Graduate School boosts cross-department programs

The school created the Interdisciplinary Commons this year to give students a space to collaborate.

Christopher Aadland

A group of graduate students from academic fields across the University of Minnesota gathers twice a month in the Nolte Center with the aim of collaborating with people from outside their departments.

Many people who study multiple subjects say this interdisciplinary work can be tough to do.

However, the Graduate School has this year expanded its resources for doing so through programs like the Interdisciplinary Commons, with a goal to increase the pool of students studying across disciplines.

“There’s been a lot of concern of ‘How do we create incentives, and how do we remove barriers to make interdisciplinary work more effective and more possible?’” said Mary Jo Kreitzer, director of the University’s Center for Spirituality and Healing, which conducts health-related interdisciplinary research. 

The Graduate School created the Interdisciplinary Commons because students didn’t have a space to do their cross-departmental work, said Vicki Field, director of the Graduate School’s Office of Interdisciplinary Initiatives.

The new program offers resources like research feedback and guest speakers for students interested in interdisciplinary work.

The program is on a trial basis for this year, Field said, and will continue if the Graduate School includes funding for it in the budget request this spring.

The school requested and received an $80,000 allocation to support interdisciplinary work for this year, which included funds for the commons, she said.

The allocation is also funding interdisciplinary graduate group competitions, which award groups of students, faculty and staff members with similar interdisciplinary interests between $3,000 and $12,000 to tackle a cross-field question, Field said.

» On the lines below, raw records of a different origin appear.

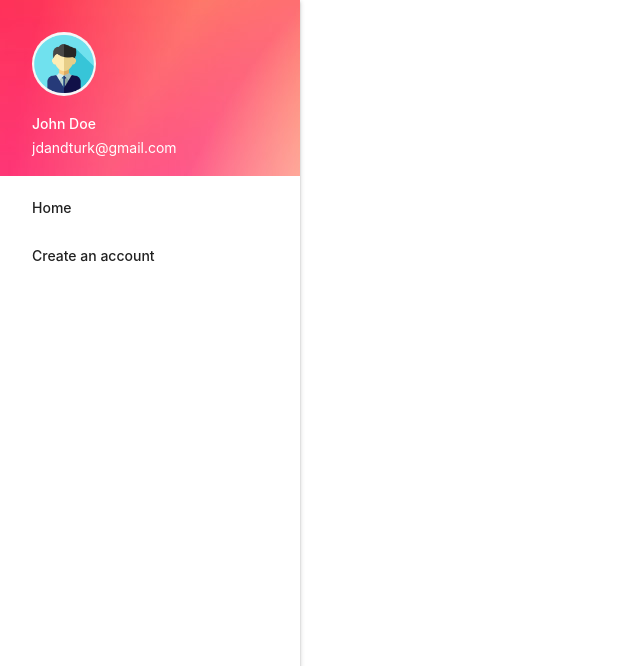
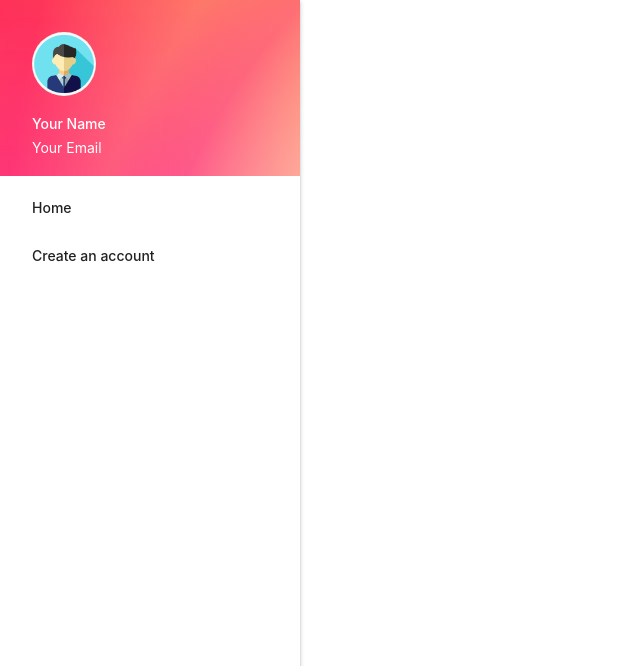
Before and after one commit to BelchieBen/portfolio, a Django app: page / in a window 1280 px wide. Shown: the top 666 px of the page, without its empty margins (0-640 px from the left). Run offline with Django 3.2, Linux system fonts and the light colour scheme.

Commit message:
Added user details for sidebar

```diff
--- a/main/templates/main/base/base.html
+++ b/main/templates/main/base/base.html
@@ -31,9 +31,15 @@
 	      <div class="background">
 	        <img src="/media/images/profiles/background.jpg">
 	      </div>
+	      {% if user.is_authenticated %}
 	      <a href="#user"><img class="circle" src="/media/images/profiles/profile.png"></a>
-	      <a href="#name"><span class="white-text name">John Doe</span></a>
-	      <a href="#email"><span class="white-text email">jdandturk@gmail.com</span></a>
+	      <a href="#name"><span class="white-text name">{{user.first_name}} {{user.last_name}}</span></a>
+	      <a href="#email"><span class="white-text email">{{user.email}}</span></a>
+	      {% else %}
+	      <a href="#user"><img class="circle" src="/media/images/profiles/profile.png"></a>
+	      <a href="#name"><span class="white-text name">Your Name</span></a>
+	      <a href="#email"><span class="white-text email">Your Email</span></a>
+	      {% endif %}
 	    </div></li>
 	    <!-- <li><a href="#!"><i class="material-icons">cloud</i>First Link With Icon</a></li>
 	    <li><a href="#!">Second Link</a></li>
```
Also changed, not shown: db.sqlite3.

Nicole Scott, a doctoral student who studies cognitive science, said working across disciplines with other students and faculty members helps develop fresh approaches to projects and research.

“Getting your hands on as much information as possible and getting to know as many people as possible –– that’s what interdisciplinarity is all about,” she said. “You never know what kinds of projects you’ll come up with.”

Interdisciplinary work is also essential to solving complex global challenges, Field said.

The University’s strategic plan released this fall highlights the need to increase interdisciplinary work in order to solve issues like food security and climate change.

“The whole idea of global challenges really speaks to the importance of not only interdisciplinary education but research,” Kreitzer said.

Cross-field work is also an emerging trend in higher education, Field said.

More than 60 percent of students expressed interest in participating in interdisciplinary work in a 2013 Graduate School interdisciplinary interests survey.

But meeting that demand requires resources.

While interdisciplinary initiatives like the commons have funds through this year, Field said it may be a challenge to secure future funding.

The growth of the commons center and other interdisciplinary initiatives depends on how much money the Graduate School funnels into that type of work, she said.

“I think depending on the success of our initiatives this year … that experience will help create a request for funding,” Field said.